Back to the sun’s death knell: It was fiery and there was little-to-no shade. The pavement reflected the heat, creating a sort of broiler. And with the smog and dust and pollution of urban Apia, things could only get worse. Traffic picked up, exhaust fumes blanketed the course, the foliage-lined highway gave way to dingy, crumbling sidewalks. It was a briar patch of pavement and asphyxiation.

But just like Brer Rabbit, I was at home. The up-and-down driveways, the drivers that can’t find it in themselves to give a runner (with police escort!) right-of-way, the uneven curbs, the curve of the seawall, the giddiness of other pedestrians, the kids walking along the walls of the bridge, the beauty of the harbor, the majesty of the trees on the waterfront, the music of the car horns. As Shaquille O’Neal would say, “This is my house.”

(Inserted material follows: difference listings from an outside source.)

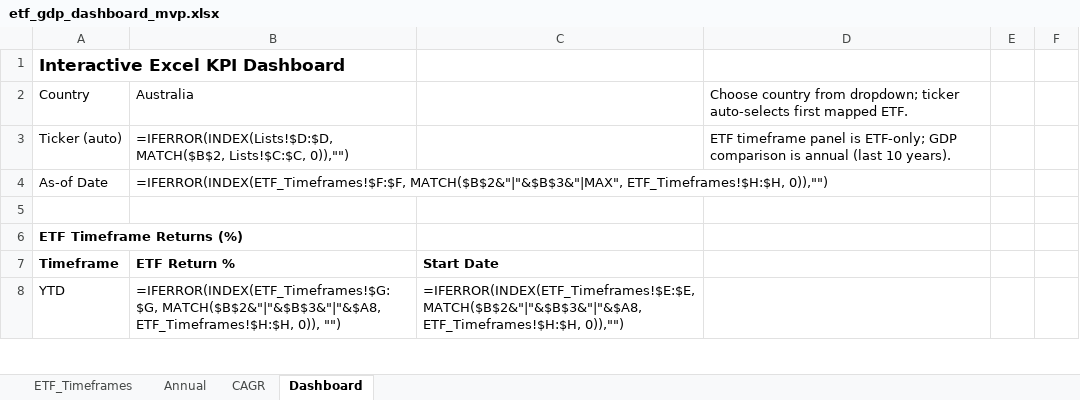
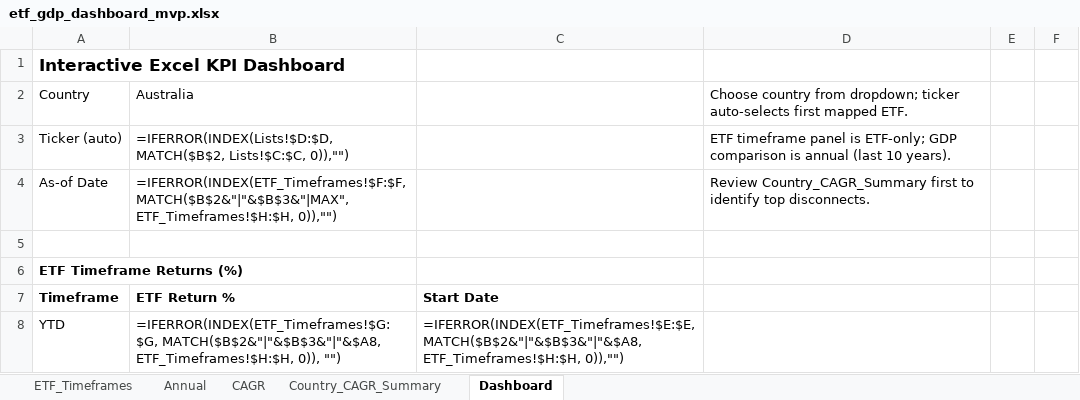
Before and after one commit to RamitChutani/macro-etf-data, an Excel workbook: data/outputs/etf_gdp_dashboard_mvp.xlsx, sheet Dashboard, drawn as a sheet; only a part is shown; values as stored, in another font and other column widths than the file's, no borders; formulas without a stored value are shown as written; conditional formats not drawn; the diff names each change by its address in the sheet, - before the commit and + after, or states it on an @@ line.

Commit message:
Add horizon-selectable country CAGR disconnect screener

```diff
--- a/data/outputs/etf_gdp_dashboard_mvp.xlsx (sheet Dashboard)
+++ b/data/outputs/etf_gdp_dashboard_mvp.xlsx (sheet Dashboard)
+sheet tab: Country_CAGR_Summary
-D4: (empty)
+D4: Review Country_CAGR_Summary first to identify top disconnects.
```
Also changed, not shown: sheet CAGR, 2 other files.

We finished 7 minutes behind the next closest team; the same team that started 16 minutes before us. We won the race by 9 minutes. Our total time was 8 hours, 5 minutes. Not too shabby.

I drank a niu.

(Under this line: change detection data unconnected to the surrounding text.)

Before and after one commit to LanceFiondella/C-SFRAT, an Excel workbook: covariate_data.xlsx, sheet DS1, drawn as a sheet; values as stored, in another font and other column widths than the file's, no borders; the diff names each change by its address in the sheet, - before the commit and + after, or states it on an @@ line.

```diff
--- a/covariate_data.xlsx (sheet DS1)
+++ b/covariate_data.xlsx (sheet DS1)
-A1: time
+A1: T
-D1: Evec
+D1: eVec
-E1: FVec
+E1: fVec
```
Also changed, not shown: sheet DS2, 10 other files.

I hope you’re well. Pictures below.

Kyle making a much better "My house!" Shaq face.


Crossing the finish line. Dan was low at the time, but the other 4 guys crossed it with me.

Dan and me after the race.

The girls crossing the finish line. The girls took first place in the Open Womens' Division.

Group photo.
Guys left to right: Kyle, Dan, AJ, Joey, Me, Ben.
Girls left to right: Rachel, Dana, Lily, Kaelin, Corinna, Erin.


Rachael said...

Congratulations you guys are awesome!!

Skippy said...

saw your pic in the samoa observer too matt!! nice one..

Karen said...

What a great day for all of you! Congratulations!

Anonymous said...

I love your writing - 'real' enough that i could just abt imagine i'd been there. Okay, wait up, I was there...The heat was a killer and you guys did an amazing job in spite of it.My son REALLY wanted to beat yr team and wants to know if you're going to be here for 2011?! (While Im just happy he didnt get hit by a bus or collapse on the road)
Congratulations on your win - and hope you're not all too sunburned running with no shirts in the Samoan sun!